Interior design is constantly evolving, changing from day to day and year to year. The last few years have allowed us to stay at home and have impacted the way we perceive our spaces, leading to shifts in design style preferences, from modern and neutral to vintage and bright. After all, a home should feel “friendly”, right? As we move forward into 2023, it’s interesting to consider what the new trends might be. To dig deeper into this question, we asked Amy Leferink, Founder and Principal Designer of Interior Impressions, to share her interior trend predictions for this year.
The color is in! “Neutrals will remain strong but will increasingly be complemented by bold prints and rich colors,” she says. People want exciting color combinations in their social spaces, whether in a kitchen, dining room, or any other common area. She expresses that “deeper, saturated colors and jewel tones” (think deep reds, sapphire blues, emerald greens, and topaz golds) are among the most popular color choices.
Styles from decades past are coming back into style, and people are opting for a mix of timeless favorites and contemporary styles to create a custom look that spans design eras and is personalized for every home. “Think vintage mixed with modern or mid-century inspired styles paired with Scandinavian or farmhouse designs,” she says. “It’s the new ‘classic reinvented’.”
Texture, Texture, Texture
Leferink explains how the COVID-19 pandemic has robbed us of one of our most intimate senses: touch. For this reason, humans want to restimulate the sensation of touch in ways never experienced before, not only adding physical texture to their homes, but also visually. Details such as wood paneling, whitewashed walls, and plaster hoods become design staples due to their seamless incorporation of texture. She says, “Designers will also incorporate this into furniture selections and specifications, adding velvets and rich, upholstered fabrics, providing layers of texture everywhere you look.

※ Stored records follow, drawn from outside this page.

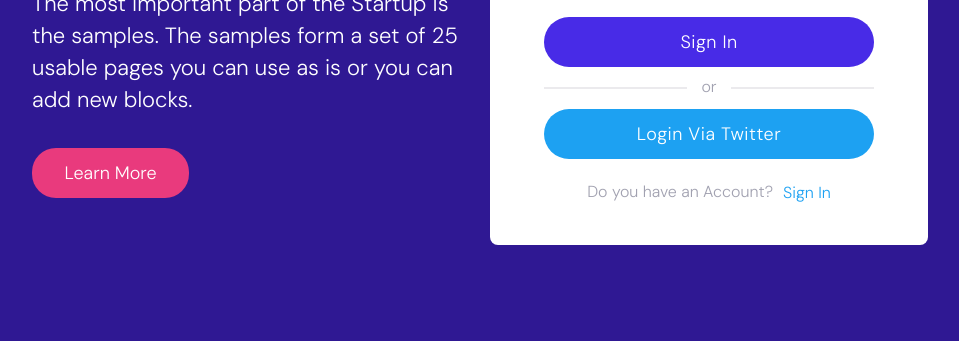
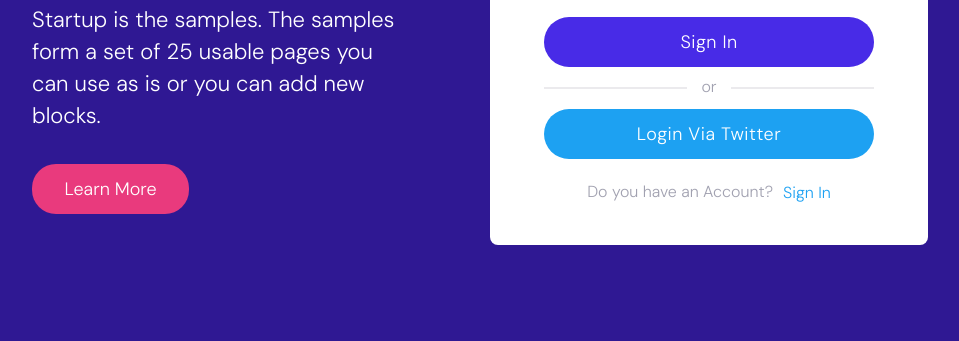
Before and after one commit to harshpreetsingh12/header14-assesment, a plain HTML site: page header/index.html in a window 1280 px wide. Shown: the part 459-800 px from the top of the page, without its empty margins (160-1119 px from the left). Drawn offline with Linux system fonts and the light colour scheme; a web font is replaced by a local one.

Commit message:
Update index.html

```diff
--- a/header/index.html
+++ b/header/index.html
@@ -24,7 +24,7 @@
         <div class="outerWrapper">
             <div class="innerWrapper">
                 <h2>Generate Awesome Web Pages</h2>
-                <p>The most important part of the Startup is the samples. The samples form a set of 25 usable pages you can use as is or you can add new blocks.</p>
+                <p  style="padding-right: 72px;">The most important part of the Startup is the samples. The samples form a set of 25 usable pages you can use as is or you can add new blocks.</p>
                 <button class="globalButton learnButton">Learn More</button>
             </div>
             <div class="innerWrapper signupWrapper">
```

Sustainability is a priority issue for designers and clients, knowing that everything we do has an impact on the environment. “An unexpected development with mushrooms is gaining momentum,” she says. “Brands like Mylo Unleather are making waves and getting us excited about the possibilities mushrooms offer as an ethical and sustainable alternative to animal skin.” People are moving away from mass-produced furniture that contains plastics, polymers, and foam, and instead incorporating quality furniture, handcrafted products, and vintage pieces.
Social spaces are a priority
“The way we socialize and live is constantly changing,” says Leferink. Many people are now choosing to hold meetings at home rather than going out, and making guests feel at home when visiting is a top priority. She says, “Customers want entertainment-focused rooms that offer versatile seating, performance fabrics and flexible entertainment options. This means we can expect more home bars, theaters and larger dining spaces that provide good circulation both indoors and outdoors for large and intimate gatherings.
The bathroom – a spa-inspired bathroom – “was a bit inevitable when it comes to interior design,” she says, “influenced by the growing popularity of small personal care spaces within the House”. Witness: Gwyneth Paltrow. Her fully operational home spa has changed the game of “self-care,” and the trend is only growing in popularity. Spathrooms incorporate design elements such as floor-to-ceiling marble, bathroom fireplaces, steam showers, and a variation of dimmable lighting options. Leferink says, “This is a trend to watch, and we can’t wait to see what happens next!”